[[ Stored data, beginning ]]

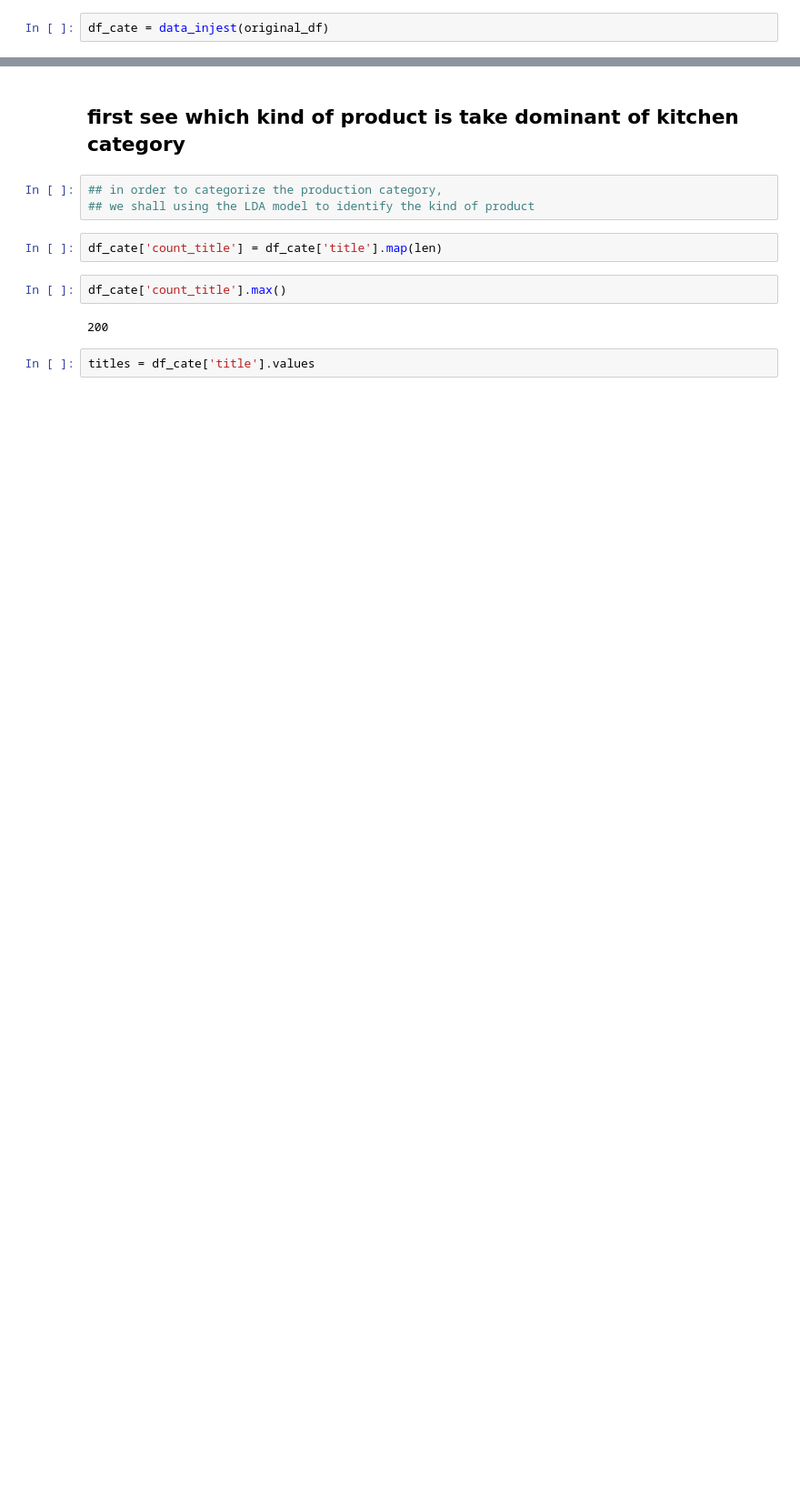
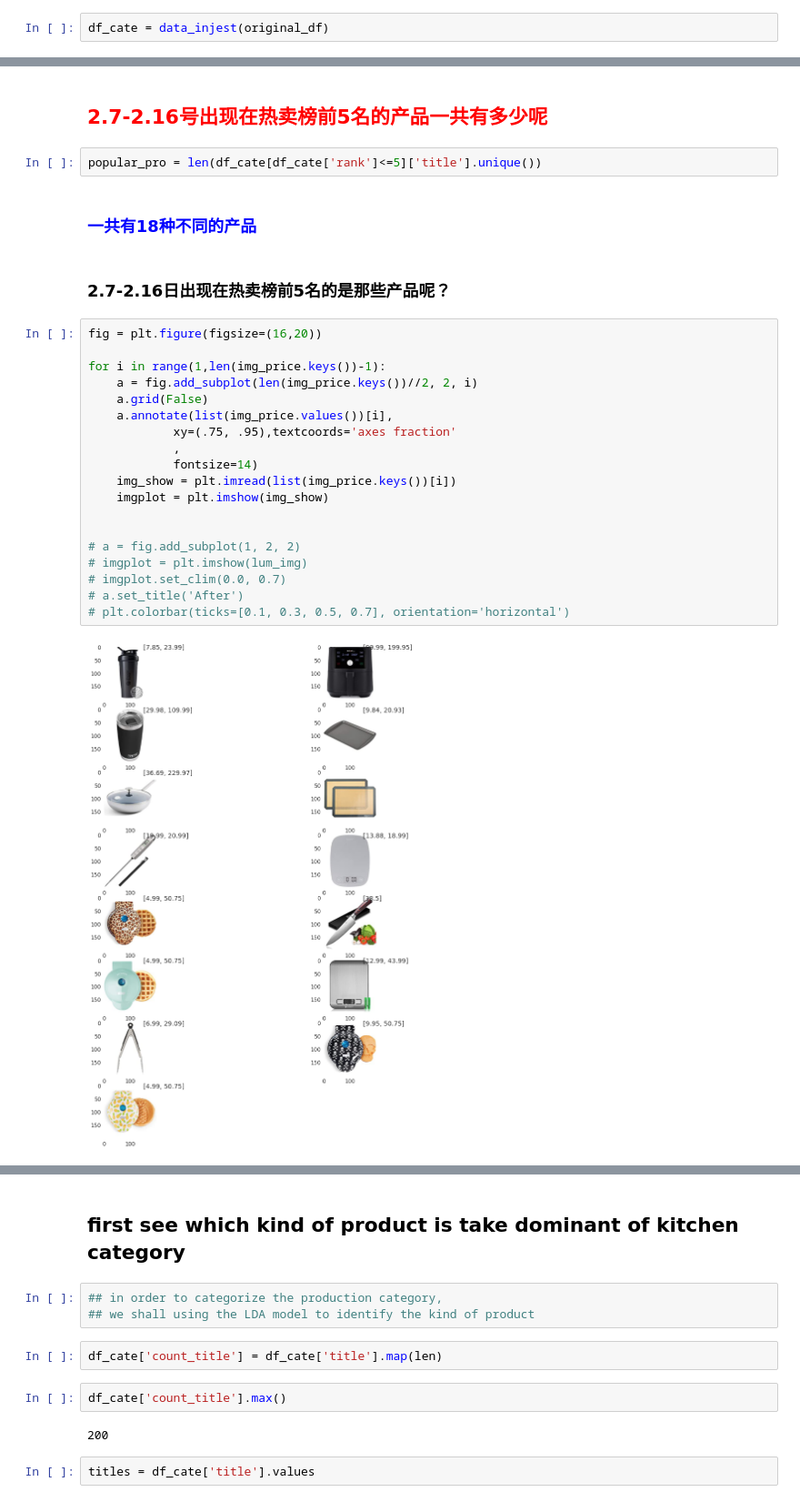
Before and after one commit to RayFromUiS/amzon_pop, a Jupyter notebook: amzon_app/data_injest/load_data.ipynb, the cells around one changed output, grey strips where cells are left out. Shown at 91% size. Saved outputs shown, nothing was run; the diff lists cells and outputs as text; blank space fills up the shorter version.

```diff
--- a/amzon_app/data_injest/load_data.ipynb
+++ b/amzon_app/data_injest/load_data.ipynb
@@ -120,0 +170,29 @@ rand_pro = random.choice(df_cate['title'].values)
+# %% [markdown]
+## <font color='red'>2.7-2.16号出现在热卖榜前5名的产品一共有多少呢
+# %%
+popular_pro = len(df_cate[df_cate['rank']<=5]['title'].unique())
+# %% [markdown]
+### <font color='blue'>一共有18种不同的产品
+# %% [markdown]
+### <font color='B'>2.7-2.16日出现在热卖榜前5名的是那些产品呢？
+# %%
+fig = plt.figure(figsize=(16,20))
+
+for i in range(1,len(img_price.keys())-1):
+    a = fig.add_subplot(len(img_price.keys())//2, 2, i)
+    a.grid(False)
+    a.annotate(list(img_price.values())[i],
+            xy=(.75, .95),textcoords='axes fraction'
+            ,
+            fontsize=14)
+    img_show = plt.imread(list(img_price.keys())[i])
+    imgplot = plt.imshow(img_show)
+
+
+# a = fig.add_subplot(1, 2, 2)
+# imgplot = plt.imshow(lum_img)
+# imgplot.set_clim(0.0, 0.7)
+# a.set_title('After')
+# plt.colorbar(ticks=[0.1, 0.3, 0.5, 0.7], orientation='horizontal')
+# %% [output]
+[figure, added]
```
Also changed, not shown: parts of 45 cells of this notebook, 20 other files.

[[ Stored data, end ]]

**Your goal:**
Take every line of the material that contains the word "changed", and copy it.

**Exercise solution:**
Before and after one commit to RayFromUiS/amzon_pop, a Jupyter notebook: amzon_app/data_injest/load_data.ipynb, the cells around one changed output, grey strips where cells are left out. Shown at 91% size. Saved outputs shown, nothing was run; the diff lists cells and outputs as text; blank space fills up the shorter version.
Also changed, not shown: parts of 45 cells of this notebook, 20 other files.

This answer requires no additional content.